__Directions for this task__: What lines of the data hold the string "filter"? Pull each one out.

__Front-end code change data__:
------------

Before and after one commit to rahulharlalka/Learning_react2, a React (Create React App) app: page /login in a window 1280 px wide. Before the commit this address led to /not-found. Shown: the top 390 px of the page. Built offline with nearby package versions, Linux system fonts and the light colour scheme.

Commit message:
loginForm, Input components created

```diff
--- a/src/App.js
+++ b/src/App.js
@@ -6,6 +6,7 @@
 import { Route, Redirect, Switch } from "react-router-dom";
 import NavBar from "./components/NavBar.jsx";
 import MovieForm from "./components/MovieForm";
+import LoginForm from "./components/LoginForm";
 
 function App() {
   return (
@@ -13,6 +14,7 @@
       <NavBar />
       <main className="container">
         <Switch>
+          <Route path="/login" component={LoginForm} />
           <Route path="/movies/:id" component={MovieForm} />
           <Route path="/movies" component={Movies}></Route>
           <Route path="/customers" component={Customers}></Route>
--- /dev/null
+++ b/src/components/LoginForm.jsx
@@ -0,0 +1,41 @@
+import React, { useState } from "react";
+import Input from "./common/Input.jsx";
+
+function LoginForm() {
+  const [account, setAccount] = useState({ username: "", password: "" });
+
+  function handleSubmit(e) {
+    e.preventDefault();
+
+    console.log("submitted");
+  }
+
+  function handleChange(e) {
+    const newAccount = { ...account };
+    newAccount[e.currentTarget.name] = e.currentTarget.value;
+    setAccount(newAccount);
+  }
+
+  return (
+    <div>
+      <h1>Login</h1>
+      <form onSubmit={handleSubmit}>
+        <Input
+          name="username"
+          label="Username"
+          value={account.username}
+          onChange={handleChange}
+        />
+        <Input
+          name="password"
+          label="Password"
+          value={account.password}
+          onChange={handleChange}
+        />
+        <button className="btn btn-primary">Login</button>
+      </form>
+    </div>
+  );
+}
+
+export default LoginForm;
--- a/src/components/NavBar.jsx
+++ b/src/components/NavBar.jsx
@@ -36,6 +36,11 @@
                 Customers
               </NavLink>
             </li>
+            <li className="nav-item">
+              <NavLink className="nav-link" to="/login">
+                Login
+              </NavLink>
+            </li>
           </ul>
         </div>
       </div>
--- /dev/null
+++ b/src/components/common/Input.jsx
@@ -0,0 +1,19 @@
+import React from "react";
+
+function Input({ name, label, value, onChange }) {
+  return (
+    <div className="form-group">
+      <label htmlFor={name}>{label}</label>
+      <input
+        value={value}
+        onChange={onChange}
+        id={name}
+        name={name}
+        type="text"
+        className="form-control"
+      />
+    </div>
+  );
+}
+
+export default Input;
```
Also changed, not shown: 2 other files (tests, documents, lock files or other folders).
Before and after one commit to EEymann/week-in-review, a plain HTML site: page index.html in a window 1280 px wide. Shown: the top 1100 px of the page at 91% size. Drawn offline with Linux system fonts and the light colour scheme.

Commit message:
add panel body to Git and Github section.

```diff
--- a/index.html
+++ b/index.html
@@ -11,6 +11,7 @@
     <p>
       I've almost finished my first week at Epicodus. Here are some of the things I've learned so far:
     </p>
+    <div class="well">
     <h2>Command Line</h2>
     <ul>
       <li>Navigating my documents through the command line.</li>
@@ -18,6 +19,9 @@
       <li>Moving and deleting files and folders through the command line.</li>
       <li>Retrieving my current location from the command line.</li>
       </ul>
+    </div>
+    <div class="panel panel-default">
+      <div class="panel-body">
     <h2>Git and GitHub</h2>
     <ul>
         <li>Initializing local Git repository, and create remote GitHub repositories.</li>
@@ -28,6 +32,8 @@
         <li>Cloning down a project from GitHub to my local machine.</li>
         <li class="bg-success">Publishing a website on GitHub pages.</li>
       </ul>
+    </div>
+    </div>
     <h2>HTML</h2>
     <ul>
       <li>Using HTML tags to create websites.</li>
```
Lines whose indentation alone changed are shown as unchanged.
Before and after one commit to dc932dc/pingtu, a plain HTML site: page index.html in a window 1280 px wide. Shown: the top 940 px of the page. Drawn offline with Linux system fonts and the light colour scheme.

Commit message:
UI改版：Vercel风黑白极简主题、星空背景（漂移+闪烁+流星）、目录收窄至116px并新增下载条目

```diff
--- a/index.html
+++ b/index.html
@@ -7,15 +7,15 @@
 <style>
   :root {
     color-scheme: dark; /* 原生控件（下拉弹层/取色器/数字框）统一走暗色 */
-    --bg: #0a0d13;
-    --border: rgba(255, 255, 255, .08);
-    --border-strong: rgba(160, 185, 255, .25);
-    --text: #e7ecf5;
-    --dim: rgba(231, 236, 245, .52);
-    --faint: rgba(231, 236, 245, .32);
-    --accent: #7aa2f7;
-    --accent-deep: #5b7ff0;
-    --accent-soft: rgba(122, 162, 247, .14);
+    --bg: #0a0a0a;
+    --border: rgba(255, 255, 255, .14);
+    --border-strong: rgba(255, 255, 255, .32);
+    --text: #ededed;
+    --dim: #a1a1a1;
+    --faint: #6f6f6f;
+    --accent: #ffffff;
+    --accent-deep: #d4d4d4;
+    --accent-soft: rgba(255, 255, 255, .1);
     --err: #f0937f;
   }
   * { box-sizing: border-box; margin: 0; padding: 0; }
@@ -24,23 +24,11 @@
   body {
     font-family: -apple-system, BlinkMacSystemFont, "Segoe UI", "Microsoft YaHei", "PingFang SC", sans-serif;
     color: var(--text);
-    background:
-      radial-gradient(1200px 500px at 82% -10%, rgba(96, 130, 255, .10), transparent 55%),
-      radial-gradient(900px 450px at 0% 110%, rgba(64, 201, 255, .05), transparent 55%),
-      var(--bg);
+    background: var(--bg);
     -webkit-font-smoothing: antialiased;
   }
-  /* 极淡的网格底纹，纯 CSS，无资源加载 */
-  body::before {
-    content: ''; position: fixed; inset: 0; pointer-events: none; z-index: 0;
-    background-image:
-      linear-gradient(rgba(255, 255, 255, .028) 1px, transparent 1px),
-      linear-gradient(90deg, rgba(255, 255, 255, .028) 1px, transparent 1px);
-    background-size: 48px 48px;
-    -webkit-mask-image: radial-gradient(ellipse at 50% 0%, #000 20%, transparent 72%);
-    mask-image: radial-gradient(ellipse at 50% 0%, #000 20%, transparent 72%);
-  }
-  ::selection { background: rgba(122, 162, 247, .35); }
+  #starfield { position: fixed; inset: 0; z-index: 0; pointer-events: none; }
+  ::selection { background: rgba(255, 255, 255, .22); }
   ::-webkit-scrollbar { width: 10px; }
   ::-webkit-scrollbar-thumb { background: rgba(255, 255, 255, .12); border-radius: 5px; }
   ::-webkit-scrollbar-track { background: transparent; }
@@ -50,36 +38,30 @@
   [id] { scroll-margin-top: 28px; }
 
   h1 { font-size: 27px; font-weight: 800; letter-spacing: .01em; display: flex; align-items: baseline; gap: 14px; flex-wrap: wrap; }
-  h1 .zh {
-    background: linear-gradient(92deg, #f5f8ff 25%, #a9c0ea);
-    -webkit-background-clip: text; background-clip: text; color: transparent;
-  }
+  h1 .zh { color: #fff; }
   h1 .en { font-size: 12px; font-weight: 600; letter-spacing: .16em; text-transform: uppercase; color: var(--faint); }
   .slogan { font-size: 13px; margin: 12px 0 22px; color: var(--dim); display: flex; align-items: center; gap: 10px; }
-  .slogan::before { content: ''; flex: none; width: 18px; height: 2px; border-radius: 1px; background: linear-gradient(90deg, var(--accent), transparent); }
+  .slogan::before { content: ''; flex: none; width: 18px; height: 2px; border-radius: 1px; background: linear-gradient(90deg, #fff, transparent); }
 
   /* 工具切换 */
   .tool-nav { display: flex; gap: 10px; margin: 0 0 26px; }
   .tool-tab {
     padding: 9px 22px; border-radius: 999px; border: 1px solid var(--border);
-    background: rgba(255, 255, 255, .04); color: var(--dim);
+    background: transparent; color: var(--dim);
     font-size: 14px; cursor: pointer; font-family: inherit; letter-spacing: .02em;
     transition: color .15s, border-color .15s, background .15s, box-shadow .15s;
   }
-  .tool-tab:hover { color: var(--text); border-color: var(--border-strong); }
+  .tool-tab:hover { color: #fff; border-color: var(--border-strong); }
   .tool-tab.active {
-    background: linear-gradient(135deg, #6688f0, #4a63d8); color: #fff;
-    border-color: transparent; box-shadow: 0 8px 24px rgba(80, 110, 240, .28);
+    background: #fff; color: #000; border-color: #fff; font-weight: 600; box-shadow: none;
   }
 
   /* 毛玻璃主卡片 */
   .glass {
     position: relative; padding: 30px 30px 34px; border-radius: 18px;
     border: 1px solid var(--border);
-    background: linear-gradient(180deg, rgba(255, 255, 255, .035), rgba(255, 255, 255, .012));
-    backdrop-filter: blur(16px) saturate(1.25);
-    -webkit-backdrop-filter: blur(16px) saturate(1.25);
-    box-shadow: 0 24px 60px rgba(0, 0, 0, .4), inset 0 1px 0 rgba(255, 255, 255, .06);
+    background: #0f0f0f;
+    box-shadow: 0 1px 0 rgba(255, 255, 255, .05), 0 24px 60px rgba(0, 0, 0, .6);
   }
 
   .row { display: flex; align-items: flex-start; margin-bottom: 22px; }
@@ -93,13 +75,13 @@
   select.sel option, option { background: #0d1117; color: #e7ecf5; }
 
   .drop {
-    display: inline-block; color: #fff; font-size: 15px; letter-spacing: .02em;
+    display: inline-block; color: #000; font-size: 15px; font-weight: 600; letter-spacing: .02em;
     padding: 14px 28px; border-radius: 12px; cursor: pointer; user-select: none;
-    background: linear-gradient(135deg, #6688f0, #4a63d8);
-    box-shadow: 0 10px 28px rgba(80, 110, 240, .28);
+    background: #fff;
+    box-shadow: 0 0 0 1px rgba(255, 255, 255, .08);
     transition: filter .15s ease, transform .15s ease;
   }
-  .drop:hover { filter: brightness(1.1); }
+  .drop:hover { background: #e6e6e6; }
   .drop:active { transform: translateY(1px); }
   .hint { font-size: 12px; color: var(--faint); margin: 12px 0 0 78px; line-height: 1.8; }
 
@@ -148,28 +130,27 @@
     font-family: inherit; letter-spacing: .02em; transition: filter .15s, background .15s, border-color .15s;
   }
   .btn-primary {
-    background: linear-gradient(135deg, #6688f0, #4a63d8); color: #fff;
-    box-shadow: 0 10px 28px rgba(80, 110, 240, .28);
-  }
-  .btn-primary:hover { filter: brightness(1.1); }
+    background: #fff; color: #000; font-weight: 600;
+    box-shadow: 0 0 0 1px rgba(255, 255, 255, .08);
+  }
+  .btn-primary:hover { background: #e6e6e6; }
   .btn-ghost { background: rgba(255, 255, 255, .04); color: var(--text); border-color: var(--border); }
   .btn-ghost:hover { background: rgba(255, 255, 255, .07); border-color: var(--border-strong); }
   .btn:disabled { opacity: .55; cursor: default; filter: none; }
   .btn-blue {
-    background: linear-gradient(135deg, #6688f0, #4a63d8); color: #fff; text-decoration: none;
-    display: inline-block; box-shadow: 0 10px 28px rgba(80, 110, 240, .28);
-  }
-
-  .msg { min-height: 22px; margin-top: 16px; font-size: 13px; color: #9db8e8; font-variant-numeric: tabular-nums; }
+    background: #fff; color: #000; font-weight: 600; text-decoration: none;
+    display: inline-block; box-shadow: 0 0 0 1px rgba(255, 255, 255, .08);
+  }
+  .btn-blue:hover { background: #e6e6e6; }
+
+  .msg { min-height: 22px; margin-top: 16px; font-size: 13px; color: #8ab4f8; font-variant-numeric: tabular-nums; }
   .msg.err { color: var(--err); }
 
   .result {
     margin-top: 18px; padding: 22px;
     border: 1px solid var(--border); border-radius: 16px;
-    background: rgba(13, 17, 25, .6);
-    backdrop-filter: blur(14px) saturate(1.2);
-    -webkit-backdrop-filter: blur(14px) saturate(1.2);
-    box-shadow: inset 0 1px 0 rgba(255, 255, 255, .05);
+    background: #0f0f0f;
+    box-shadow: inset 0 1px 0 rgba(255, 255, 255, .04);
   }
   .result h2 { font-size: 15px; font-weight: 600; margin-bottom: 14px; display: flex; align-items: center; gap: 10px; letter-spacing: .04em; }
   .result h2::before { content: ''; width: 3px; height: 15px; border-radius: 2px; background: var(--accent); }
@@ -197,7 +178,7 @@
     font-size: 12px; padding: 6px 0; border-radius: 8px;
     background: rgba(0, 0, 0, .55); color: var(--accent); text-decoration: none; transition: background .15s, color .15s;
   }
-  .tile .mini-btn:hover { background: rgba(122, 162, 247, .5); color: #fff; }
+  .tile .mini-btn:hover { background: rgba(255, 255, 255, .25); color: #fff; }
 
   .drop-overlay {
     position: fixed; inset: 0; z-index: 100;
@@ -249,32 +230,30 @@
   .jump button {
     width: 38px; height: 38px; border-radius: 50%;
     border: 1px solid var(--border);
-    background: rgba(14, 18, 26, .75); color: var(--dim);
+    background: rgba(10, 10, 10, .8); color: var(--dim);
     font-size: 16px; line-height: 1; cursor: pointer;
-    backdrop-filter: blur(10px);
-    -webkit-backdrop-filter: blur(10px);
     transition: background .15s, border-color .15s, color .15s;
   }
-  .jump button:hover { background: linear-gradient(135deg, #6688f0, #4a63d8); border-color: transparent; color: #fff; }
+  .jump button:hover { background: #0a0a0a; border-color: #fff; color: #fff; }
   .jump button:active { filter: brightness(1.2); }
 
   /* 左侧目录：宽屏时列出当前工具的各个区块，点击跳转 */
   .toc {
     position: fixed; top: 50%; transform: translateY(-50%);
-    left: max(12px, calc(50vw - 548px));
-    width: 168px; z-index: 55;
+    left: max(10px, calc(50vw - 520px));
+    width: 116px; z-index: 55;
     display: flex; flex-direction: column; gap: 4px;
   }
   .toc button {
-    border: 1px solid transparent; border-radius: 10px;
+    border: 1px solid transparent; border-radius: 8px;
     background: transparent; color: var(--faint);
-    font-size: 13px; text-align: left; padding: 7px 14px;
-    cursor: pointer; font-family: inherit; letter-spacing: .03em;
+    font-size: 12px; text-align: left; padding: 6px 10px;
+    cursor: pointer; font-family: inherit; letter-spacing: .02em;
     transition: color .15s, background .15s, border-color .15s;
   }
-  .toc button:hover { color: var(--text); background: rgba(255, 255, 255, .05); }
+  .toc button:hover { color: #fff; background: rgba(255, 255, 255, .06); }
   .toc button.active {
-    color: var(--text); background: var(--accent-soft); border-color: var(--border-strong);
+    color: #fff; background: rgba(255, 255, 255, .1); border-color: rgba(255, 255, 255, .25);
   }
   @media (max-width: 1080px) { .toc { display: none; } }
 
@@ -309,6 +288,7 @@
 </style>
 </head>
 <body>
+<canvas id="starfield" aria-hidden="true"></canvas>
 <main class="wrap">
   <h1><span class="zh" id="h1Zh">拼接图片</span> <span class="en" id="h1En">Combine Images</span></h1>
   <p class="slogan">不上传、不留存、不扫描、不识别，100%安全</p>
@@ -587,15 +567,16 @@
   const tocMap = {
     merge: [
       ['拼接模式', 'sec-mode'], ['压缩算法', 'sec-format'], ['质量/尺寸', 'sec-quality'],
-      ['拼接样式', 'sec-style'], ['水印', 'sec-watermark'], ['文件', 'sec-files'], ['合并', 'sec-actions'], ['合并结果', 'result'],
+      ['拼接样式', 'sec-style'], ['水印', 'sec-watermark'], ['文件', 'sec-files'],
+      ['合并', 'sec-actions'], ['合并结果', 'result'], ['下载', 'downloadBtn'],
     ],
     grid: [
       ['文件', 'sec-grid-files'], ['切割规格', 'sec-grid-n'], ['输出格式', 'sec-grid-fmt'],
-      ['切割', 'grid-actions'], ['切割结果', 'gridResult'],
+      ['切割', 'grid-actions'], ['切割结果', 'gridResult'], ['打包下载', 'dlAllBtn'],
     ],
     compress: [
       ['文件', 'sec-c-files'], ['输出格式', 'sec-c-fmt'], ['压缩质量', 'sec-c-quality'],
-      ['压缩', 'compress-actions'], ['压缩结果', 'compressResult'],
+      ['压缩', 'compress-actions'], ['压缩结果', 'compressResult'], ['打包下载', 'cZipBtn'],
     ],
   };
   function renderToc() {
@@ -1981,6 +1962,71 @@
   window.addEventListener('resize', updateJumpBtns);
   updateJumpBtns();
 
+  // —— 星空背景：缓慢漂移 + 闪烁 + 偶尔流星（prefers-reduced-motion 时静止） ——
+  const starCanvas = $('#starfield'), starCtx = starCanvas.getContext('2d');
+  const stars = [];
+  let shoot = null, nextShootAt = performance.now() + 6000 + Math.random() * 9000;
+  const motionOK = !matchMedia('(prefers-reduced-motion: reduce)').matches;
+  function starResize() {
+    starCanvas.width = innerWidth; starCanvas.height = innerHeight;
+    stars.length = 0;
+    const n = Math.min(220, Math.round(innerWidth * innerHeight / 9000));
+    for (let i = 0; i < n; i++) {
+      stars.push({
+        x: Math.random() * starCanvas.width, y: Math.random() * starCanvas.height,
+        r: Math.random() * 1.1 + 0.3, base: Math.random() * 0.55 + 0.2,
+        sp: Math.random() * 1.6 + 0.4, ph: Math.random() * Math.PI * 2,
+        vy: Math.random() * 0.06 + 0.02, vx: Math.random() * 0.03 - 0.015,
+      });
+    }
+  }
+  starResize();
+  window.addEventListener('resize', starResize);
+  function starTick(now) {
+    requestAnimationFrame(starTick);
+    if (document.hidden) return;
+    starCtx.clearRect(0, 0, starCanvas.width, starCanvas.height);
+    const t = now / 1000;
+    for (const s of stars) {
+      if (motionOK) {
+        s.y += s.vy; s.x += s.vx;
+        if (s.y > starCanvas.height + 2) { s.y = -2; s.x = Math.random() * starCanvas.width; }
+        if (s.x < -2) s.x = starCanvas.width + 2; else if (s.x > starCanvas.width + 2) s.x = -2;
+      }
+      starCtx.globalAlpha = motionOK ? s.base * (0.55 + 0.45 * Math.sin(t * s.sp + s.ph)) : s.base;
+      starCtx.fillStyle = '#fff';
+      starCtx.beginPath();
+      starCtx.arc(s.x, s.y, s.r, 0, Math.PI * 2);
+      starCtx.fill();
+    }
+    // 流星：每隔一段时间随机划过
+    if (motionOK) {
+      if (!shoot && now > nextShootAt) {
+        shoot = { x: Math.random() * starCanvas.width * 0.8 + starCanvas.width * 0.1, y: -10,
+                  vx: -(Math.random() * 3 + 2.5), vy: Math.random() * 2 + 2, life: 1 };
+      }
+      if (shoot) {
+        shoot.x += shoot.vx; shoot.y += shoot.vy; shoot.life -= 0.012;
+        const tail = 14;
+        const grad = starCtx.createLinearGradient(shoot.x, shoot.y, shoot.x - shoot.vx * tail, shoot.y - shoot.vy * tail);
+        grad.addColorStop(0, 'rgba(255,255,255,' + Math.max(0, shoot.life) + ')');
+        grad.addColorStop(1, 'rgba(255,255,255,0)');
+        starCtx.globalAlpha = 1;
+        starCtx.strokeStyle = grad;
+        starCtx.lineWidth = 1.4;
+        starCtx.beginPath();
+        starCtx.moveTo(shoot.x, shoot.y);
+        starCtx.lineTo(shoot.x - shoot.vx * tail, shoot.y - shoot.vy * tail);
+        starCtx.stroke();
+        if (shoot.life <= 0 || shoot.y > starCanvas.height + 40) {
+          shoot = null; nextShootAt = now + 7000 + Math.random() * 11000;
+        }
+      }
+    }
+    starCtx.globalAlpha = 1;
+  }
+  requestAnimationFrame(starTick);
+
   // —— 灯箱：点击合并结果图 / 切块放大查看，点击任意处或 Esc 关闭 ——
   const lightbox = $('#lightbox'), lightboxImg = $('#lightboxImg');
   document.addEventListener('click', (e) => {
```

------------

__Exercise output__:
-    backdrop-filter: blur(16px) saturate(1.25);
-    -webkit-backdrop-filter: blur(16px) saturate(1.25);
     transition: filter .15s ease, transform .15s ease;
-  .drop:hover { filter: brightness(1.1); }
     font-family: inherit; letter-spacing: .02em; transition: filter .15s, background .15s, border-color .15s;
-  .btn-primary:hover { filter: brightness(1.1); }
   .btn:disabled { opacity: .55; cursor: default; filter: none; }
-    backdrop-filter: blur(14px) saturate(1.2);
-    -webkit-backdrop-filter: blur(14px) saturate(1.2);
-    backdrop-filter: blur(10px);
-    -webkit-backdrop-filter: blur(10px);
   .jump button:active { filter: brightness(1.2); }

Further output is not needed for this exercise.